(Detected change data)
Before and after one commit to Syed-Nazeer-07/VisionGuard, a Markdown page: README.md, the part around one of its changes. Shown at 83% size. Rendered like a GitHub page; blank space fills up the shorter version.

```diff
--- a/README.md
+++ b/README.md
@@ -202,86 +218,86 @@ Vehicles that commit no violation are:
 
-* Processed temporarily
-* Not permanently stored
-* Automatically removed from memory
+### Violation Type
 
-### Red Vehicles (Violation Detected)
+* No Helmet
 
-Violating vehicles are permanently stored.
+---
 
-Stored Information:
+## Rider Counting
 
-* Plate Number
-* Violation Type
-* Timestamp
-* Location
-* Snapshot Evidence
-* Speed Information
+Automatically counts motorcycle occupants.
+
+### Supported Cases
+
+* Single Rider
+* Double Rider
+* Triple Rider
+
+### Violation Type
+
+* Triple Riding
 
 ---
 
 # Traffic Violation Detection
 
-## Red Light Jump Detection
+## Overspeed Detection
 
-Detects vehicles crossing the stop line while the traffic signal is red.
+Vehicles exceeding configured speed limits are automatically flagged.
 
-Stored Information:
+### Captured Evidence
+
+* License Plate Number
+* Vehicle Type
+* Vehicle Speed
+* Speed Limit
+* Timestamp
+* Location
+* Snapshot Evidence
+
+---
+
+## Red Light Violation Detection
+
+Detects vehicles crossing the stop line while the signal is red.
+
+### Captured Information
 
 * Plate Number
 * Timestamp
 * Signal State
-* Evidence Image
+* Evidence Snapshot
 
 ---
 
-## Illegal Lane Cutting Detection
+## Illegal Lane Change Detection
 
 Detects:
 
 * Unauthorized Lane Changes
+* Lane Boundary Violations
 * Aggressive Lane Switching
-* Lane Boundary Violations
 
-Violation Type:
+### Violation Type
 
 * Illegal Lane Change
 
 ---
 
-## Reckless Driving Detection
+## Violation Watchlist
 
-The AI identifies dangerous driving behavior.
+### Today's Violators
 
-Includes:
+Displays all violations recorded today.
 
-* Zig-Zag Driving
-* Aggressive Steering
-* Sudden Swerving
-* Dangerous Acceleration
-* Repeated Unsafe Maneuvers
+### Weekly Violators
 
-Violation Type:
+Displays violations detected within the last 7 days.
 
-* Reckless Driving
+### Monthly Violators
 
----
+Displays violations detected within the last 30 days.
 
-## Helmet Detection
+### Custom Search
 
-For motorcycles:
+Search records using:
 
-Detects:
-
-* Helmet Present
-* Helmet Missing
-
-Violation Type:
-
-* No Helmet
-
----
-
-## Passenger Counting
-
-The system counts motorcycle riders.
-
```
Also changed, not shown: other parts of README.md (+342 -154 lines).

Task objective: Determine how many lines of the entries hold "Plate", and reply with that number only.

Result for this exercise: 3